**INFORMATION**
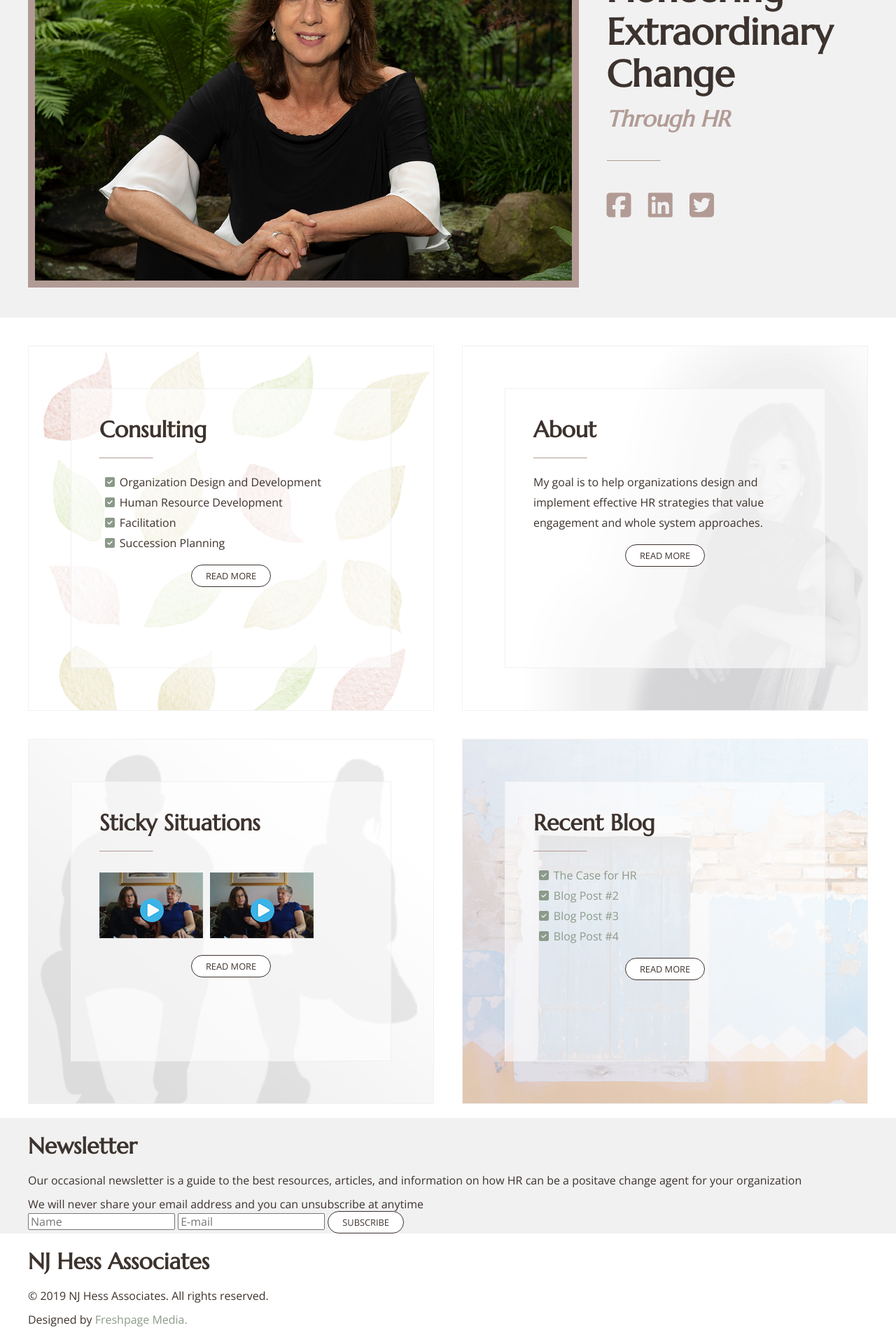
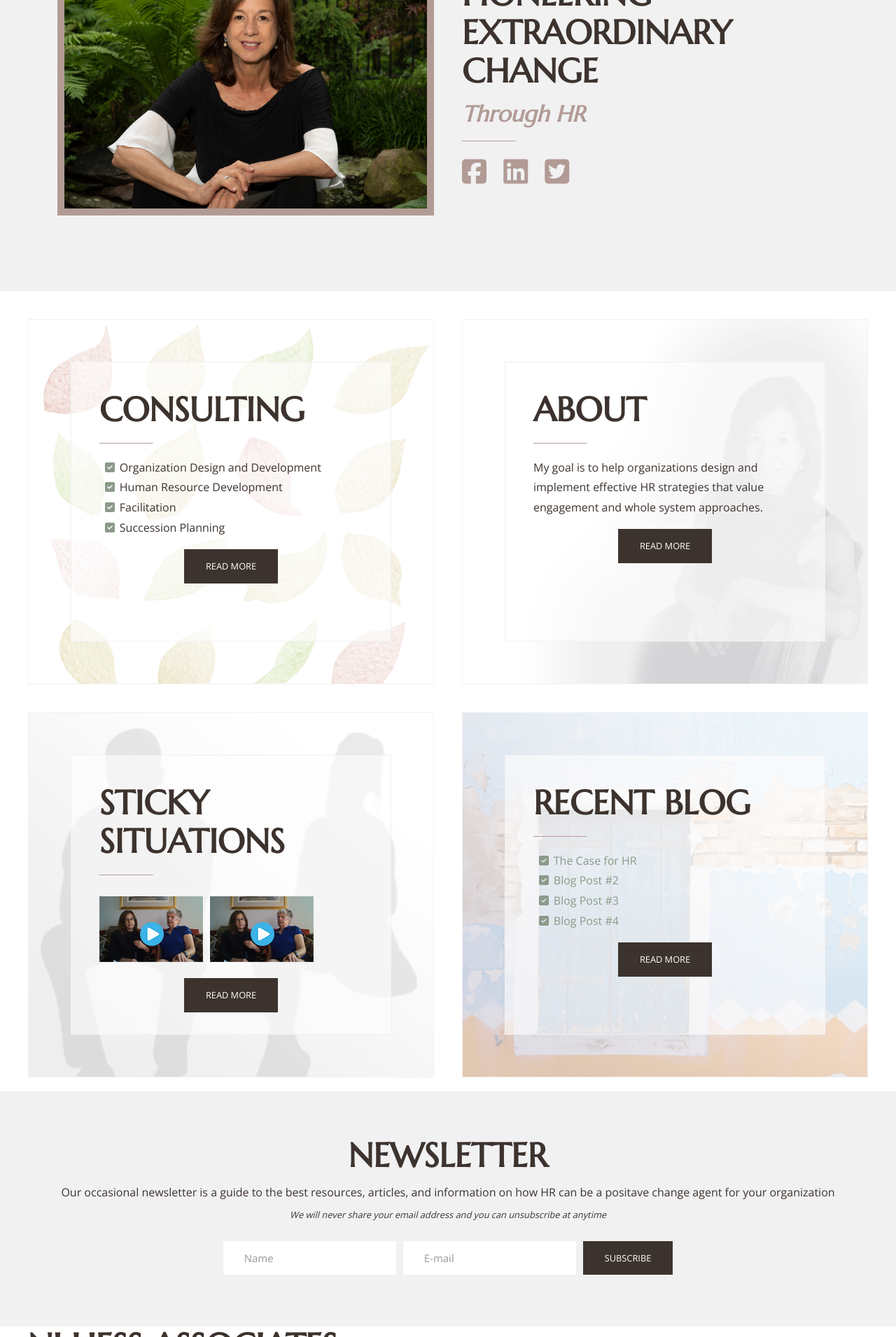
Before and after one commit to heidiott/njhess, a PHP site: page / in a window 1280 px wide. Shown: the part 320-2231 px from the top of the page at 70% size. Run offline with PHP 8.4, Linux system fonts and the light colour scheme; some libraries are stand-ins or nearby versions.

Commit message:
Newsletter design

```diff
--- a/app/assets/styles/styles.css
+++ b/app/assets/styles/styles.css
@@ -10,3 +10,6 @@
 @import "modules/_home-block";
 @import "modules/_newsletter";
 @import "modules/_wrapper";
+@import "modules/_page-section";
+@import "modules/_section-title";
+@import "modules/_form.css";
--- a/app/index.html
+++ b/app/index.html
@@ -48,22 +48,24 @@
         </div>
     </header>
 
-    <div class="home-banner">
+    <div id="home-banner" class="home-banner">
+        <div class="page-section">
             <div class="wrapper">
                 <div class="row flex-center">
-                <div class="col col-sm-6 col-md-8">
+                    <div class="col col-sm-7 col-md-6">
                         <img class="home-banner__img" src="images/header.png" alt="">
                     </div>
-                <div class="col col-sm-4 col-md-4">
-                    <h1 class="home-banner__heading">
+                    <div class="col col-sm-5 col-md-6">
+                        <h1 class="section-title">
                             Pioneering Extraordinary Change
                         </h1>
                         <h2 class="home-banner__sub-heading">Through HR</h2>
-                    <hr class="home-banner__rule">
+                        <hr class="section-title__rule">
                         <div class="home-banner__social-icons">
                             <span class="home-banner__icon"><i class="fab fa-facebook-square"></i></span>
                             <span class="home-banner__icon"><i class="fab fa-linkedin"></i></span>
                             <span class="home-banner__icon"><i class="fab fa-twitter-square"></i></span>
+                        </div>
                     </div>
                 </div>
             </div>
@@ -76,8 +78,8 @@
                 <div class="col col-md-6">
                     <div class="home-block home-block--consulting">
                         <div class="home-block__inner">
-                            <h1 class="home-block__title">Consulting</h1>
-                            <hr class="home-block__rule">
+                            <h1 class="section-title">Consulting</h1>
+                            <hr class="section-title__rule">
                                 <ul class="home-block__content">
                                     <li>Organization Design and Development</li>
                                     <li>Human Resource Development</li>
@@ -93,8 +95,8 @@
                 <div class="col col-md-6">
                     <div class="home-block home-block--about">
                         <div class="home-block__inner">
-                            <h1 class="home-block__title">About</h1>
-                            <hr class="home-block__rule">
+                            <h1 class="section-title">About</h1>
+                            <hr class="section-title__rule">
                             <p class="home-block__content">My goal is to help organizations design and implement effective HR strategies that value engagement and whole system approaches.</p>
                             <div class="center">
                                 <a href="#" class="btn btn--centered">Read More</a>
@@ -108,8 +110,8 @@
                 <div class="col col-md-6">
                     <div class="home-block home-block--sticky">
                         <div class="home-block__inner">
-                            <h1 class="home-block__title">Sticky Situations</h1>
-                            <hr class="home-block__rule">
+                            <h1 class="section-title">Sticky Situations</h1>
+                            <hr class="section-title__rule">
                             <div class="home-block__video">
                                 <img src="images/video-thumb.png" alt="Video Thumb">
                             </div>
@@ -125,8 +127,8 @@
                 <div class="col col-md-6">
                     <div class="home-block home-block--blog">
                         <div class="home-block__inner">
-                            <h1 class="home-block__title">Recent Blog</h1>
-                            <hr class="home-block__rule">
+                            <h1 class="section-title">Recent Blog</h1>
+                            <hr class="section-title__rule">
                             <ul class="home-block__content">
                                 <li><a href="#">The Case for HR</a></li>
                                 <li><a href="#">Blog Post #2</a></li>
@@ -143,17 +145,35 @@
 
         </div>
     </div>
+    <div id="newsletter" class="newsletter">
+        <div class="page-section page-section--center">
+            <div class="wrapper">
+                <h1 class="section-title">Newsletter</h1>
+                <p>Our occasional newsletter is a guide to the best resources, articles, and information on how HR can be a positave change agent for your organization</p>
+                <div class="small-print small-print--italic">We will never share your email address and you can unsubscribe at anytime</div>
+                <div class="form-wrapper">
+                    <div class="form-wrapper__section">
+                        <form class="form-wrapper__form validate-form" action="#" method="post">
+                            <div class="form-wrapper__field-wrap validate-input  data-validate="Name is required">
+                                <input class="form-wrapper__field" type="text" id="name" name="name" placeholder="Name">
+                                <label class="form_label" for="name">
+                                    <span class="lnr lnr-user"></span>
+                                </label>
+                            </div>
+                            <div class="form-wrapper__field-wrap validate-input data-validate = "Valid email is required: ex@abc.xyz">
+                                <input class="form-wrapper__field" type="text" id="email" name="email" placeholder="E-mail">
+                                <label class="form_label" for="email">
+                                    <span class="lnr lnr-user"></span>
+                                </label>
+                            </div>
+                            <div class="form-wrapper__field-wrap">
+                                <button class="btn">Subscribe</button>
+                            </div>
 
-    <div class="newsletter">
-        <div class="wrapper">
-            <h1>Newsletter</h1>
-            <p>Our occasional newsletter is a guide to the best resources, articles, and information on how HR can be a positave change agent for your organization</p>
-            <div class="newletter--smPrint">We will never share your email address and you can unsubscribe at anytime</div>
-            <form action="#" method="post">
-                <input type="text" placeholder="Name">
-                <input type="text" placeholder="E-mail">
-                <button class="btn">Subscribe</button>
                         </form>
+                    </div>
+                </div>
+            </div>
         </div>
     </div>
 
@@ -161,7 +181,8 @@
         <div class="site-footer">
             <div class="wrapper">
                 <div class="site-footer__copy">
-                    <h1 class="site-footer__heading">NJ Hess Associates</h1>
+                    <h1 class="section-title">NJ Hess Associates</h1>
+                    <hr class="section-title__rule">
                     <p>&copy; 2019 NJ Hess Associates. All rights reserved.</p>
                     <p>Designed by <a href="http://www.freshpage.com">Freshpage Media.</a></p>
                 </div>
@@ -200,6 +221,7 @@
         </div>
     </footer>
 
+    <script src="assets/scripts/form.js"></script>
 
 </body>
 </html>
--- a/app/styles.css
+++ b/app/styles.css
@@ -513,14 +513,22 @@ a {
   text-align: center;
 }
 
+.small-print {
+  font-size: .8rem;
+
+}
+
+.small-print--italic {
+    font-style: italic;
+  }
+
 .btn {
-    background-color: white;
-    padding: 8px 20px;
-    border-radius: 20px;
+    background-color: #3d332e;
+    padding: 16px 30px;
     border: 1px solid #3d332e;
     font-size: .8em;
     text-transform: uppercase;
-    color: #3d332e;
+    color: white;
     display: inline-block;
 }
 
@@ -645,18 +653,18 @@ a {
         border: 10px solid #b29b95;
     }
 
-.home-banner__heading {
-        font-size: 3.3rem;
-        width: 75%;
-        margin: 0;
-        padding: 0;
-    }
-
 .home-banner__sub-heading {
         color: #b29b95;
         font-style: italic;
-        font-size: 2rem;
+        font-size: 1..5rem;
         margin:15px 0 10px 0;
+    }
+
+@media (min-width: 1024px) {
+
+.home-banner__sub-heading {
+            font-size: 2rem
+    }
     }
 
 .home-banner__rule {
@@ -687,7 +695,7 @@ a {
 }
 
 .home-block__inner {
-        padding: 40px;
+        padding: 2.5rem;
         background: rgba(255,255,255,0.6);
         border: 1px solid #f1f1f2;
         position: relative;
@@ -697,6 +705,7 @@ a {
 
 .home-block__title {
         margin-top: 0;
+        text-transform: uppercase;
     }
 
 .home-block__content {
@@ -723,14 +732,6 @@ a {
 
 .home-block--blog {
         background-image: url("images/bgBlog.png");
-    }
-
-.home-block__rule {
-        clear: both;
-        width: 75px;
-        margin: 20px 0;
-        border-top: 1px solid #b29b95;
-        border-bottom: 0;
     }
 
 .home-block ul {
@@ -768,3 +769,144 @@ a {
         display: flex;
         align-items: flex-end;
     }
+
+.page-section {
+  padding: 2.5rem;
+}
+
+@media (min-width: 576px) {
+
+.page-section {
+    padding: 4rem
+}
+    }
+
+.page-section--center {
+    text-align: center;
+  }
+
+.section-title {
+  margin: 0;
+  text-transform: uppercase;
+  font-size: 3rem;
+
+
+}
+
+@media (min-width: 576px) {
+
+.section-title {
+    font-size: 2.5rem
+
+
+}
+    }
+
+@media (min-width: 768px) {
+
+.section-title {
+    font-size: 3rem
+
+
+}
+    }
+
+.section-title__rule {
+    clear: both;
+    width: 75px;
+    margin: 20px 0;
+    border-top: 1px solid #b29b95;
+    border-bottom: 0;
+  }
+
+input {
+	outline: none;
+	border: none;
+}
+
+textarea {
+  outline: none;
+  border: none;
+}
+
+textarea:focus, input:focus {
+  border-color: transparent !important;
+}
+
+input:focus::-webkit-input-placeholder { color:transparent; }
+
+input:focus:-moz-placeholder { color:transparent; }
+
+input:focus::-moz-placeholder { color:transparent; }
+
+input:focus:-ms-input-placeholder { color:transparent; }
+
+textarea:focus::-webkit-input-placeholder { color:transparent; }
+
+textarea:focus:-moz-placeholder { color:transparent; }
+
+textarea:focus::-moz-placeholder { color:transparent; }
+
+textarea:focus:-ms-input-placeholder { color:transparent; }
+
+input::-webkit-input-placeholder { color: #999999;}
+
+input:-moz-placeholder { color: #999999;}
+
+input::-moz-placeholder { color: #999999;}
+
+input:-ms-input-placeholder { color: #999999;}
+
+textarea::-webkit-input-placeholder { color: #999999;}
+
+textarea:-moz-placeholder { color: #999999;}
+
+textarea::-moz-placeholder { color: #999999;}
+
+textarea:-ms-input-placeholder { color: #999999;}
+
+.form-wrapper {
+  width: 100%;
+  display: flex;
+  flex-wrap: wrap;
+  justify-content: center;
+  align-items: center;
+}
+
+.form-wrapper__section {
+    padding: 20px 0 0 0;
+  }
+
+.form-wrapper__field-wrap {
+    position: relative;
+    background-color: #fff;
+    margin: 10px 5px;
+    display: inline-block;
+    float: left;
+  }
+
+.form-wrapper__field {
+    display: block;
+    width: 100%;
+    background: transparent;
+    font-size: 15px;
+    color: #43383e;
+    line-height: 1.2;
+    padding: 0 5px;
+    height: 3rem;
+    padding: 0 20px 0 30px;
+  }
+
+.form-wrapper__label {
+    display: flex;
+    justify-content: center;
+    align-items: center;
+    width: 58px;
+    height: 62px;
+    position: absolute;
+    top: 0;
+    left: 0;
+    cursor: pointer;
+    font-size: 18px;
+    color: #999999;
+  }
--- a/package.json
+++ b/package.json
@@ -10,6 +10,7 @@
   "license": "ISC",
   "dependencies": {
     "jquery": "^3.4.1",
+    "normalize": "^0.3.1",
     "normalize.css": "^8.0.1"
   },
   "devDependencies": {
```
Also changed, not shown: app/assets/scripts/forms.js (added, +56 -0 lines), app/assets/styles/base/_global.css (+9 -0 lines), app/assets/styles/modules/_btn.css (+3 -4 lines), app/assets/styles/modules/_form.css (added, +84 -0 lines), app/assets/styles/modules/_home-banner.css (+5 -8 lines), app/assets/styles/modules/_home-block.css (+3 -8 lines), app/assets/styles/modules/_page-section.css (added, +11 -0 lines), app/assets/styles/modules/_section-title.css (added, +23 -0 lines), package-lock.json. Lines whose indentation alone changed are shown as unchanged.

**WHAT THIS TASK INVOLVES**
Write down every line of the data above that includes the string "focus".

**TASK ANSWER**
+textarea:focus, input:focus {
+input:focus::-webkit-input-placeholder { color:transparent; }
+input:focus:-moz-placeholder { color:transparent; }
+input:focus::-moz-placeholder { color:transparent; }
+input:focus:-ms-input-placeholder { color:transparent; }
+textarea:focus::-webkit-input-placeholder { color:transparent; }
+textarea:focus:-moz-placeholder { color:transparent; }
+textarea:focus::-moz-placeholder { color:transparent; }
+textarea:focus:-ms-input-placeholder { color:transparent; }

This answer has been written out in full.